**Work to complete:**
Search the records for the word "ipynb" and copy every line in which it occurs.

**Listed entries:**
+ + + + +

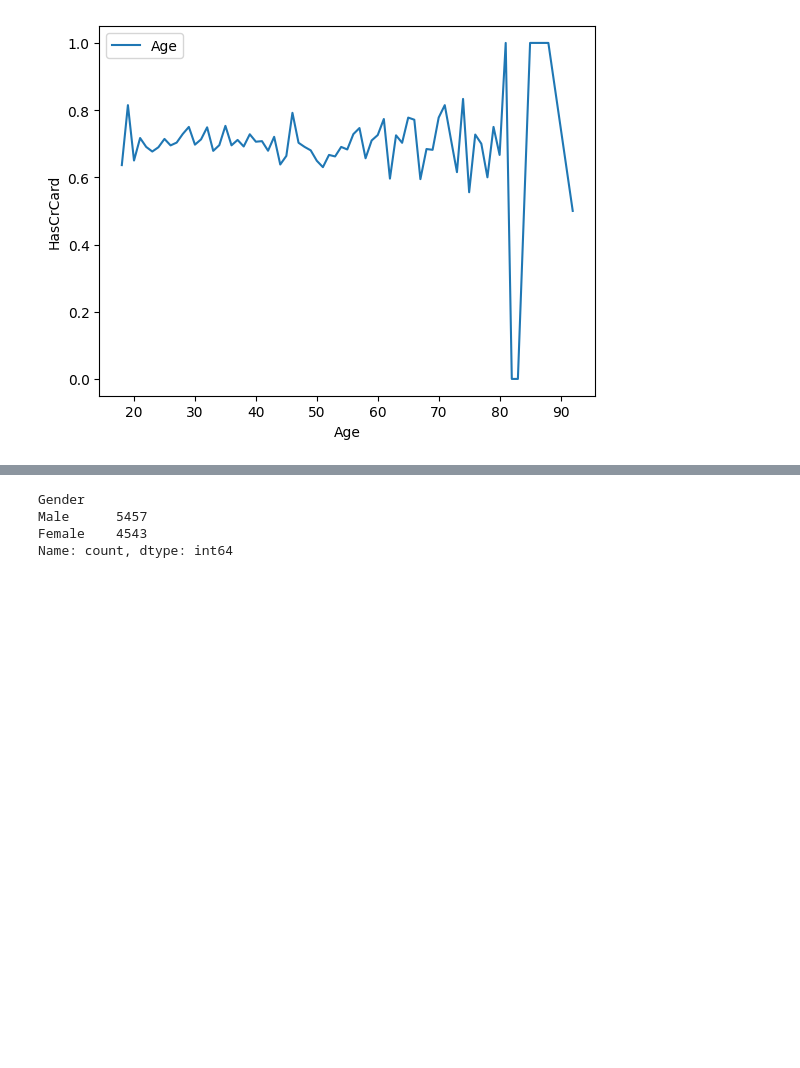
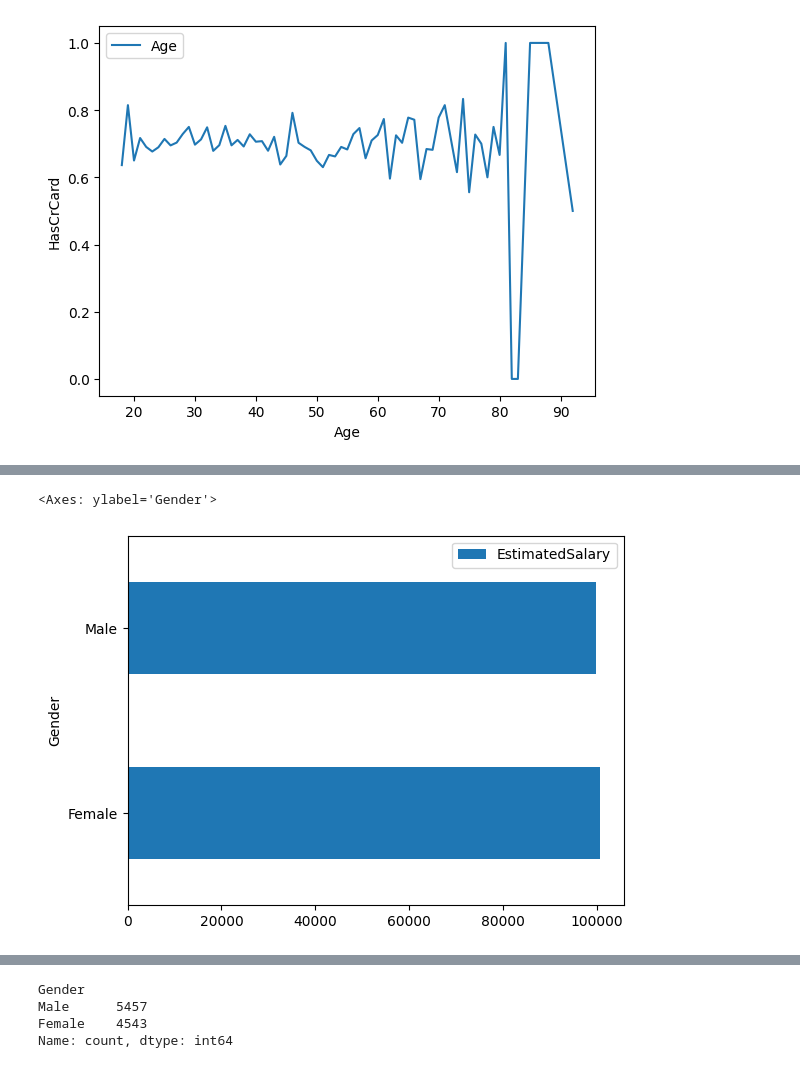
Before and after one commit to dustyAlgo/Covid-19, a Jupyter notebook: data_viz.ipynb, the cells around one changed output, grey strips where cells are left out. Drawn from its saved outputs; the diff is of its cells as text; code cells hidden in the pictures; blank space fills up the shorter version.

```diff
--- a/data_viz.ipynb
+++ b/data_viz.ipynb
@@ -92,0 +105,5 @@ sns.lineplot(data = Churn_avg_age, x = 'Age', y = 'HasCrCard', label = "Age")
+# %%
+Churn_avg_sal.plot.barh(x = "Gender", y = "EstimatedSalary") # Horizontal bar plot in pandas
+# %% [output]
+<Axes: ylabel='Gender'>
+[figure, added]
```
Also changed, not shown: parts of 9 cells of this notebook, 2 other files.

+ + + + +

**Task solution:**
Before and after one commit to dustyAlgo/Covid-19, a Jupyter notebook: data_viz.ipynb, the cells around one changed output, grey strips where cells are left out. Drawn from its saved outputs; the diff is of its cells as text; code cells hidden in the pictures; blank space fills up the shorter version.
--- a/data_viz.ipynb
+++ b/data_viz.ipynb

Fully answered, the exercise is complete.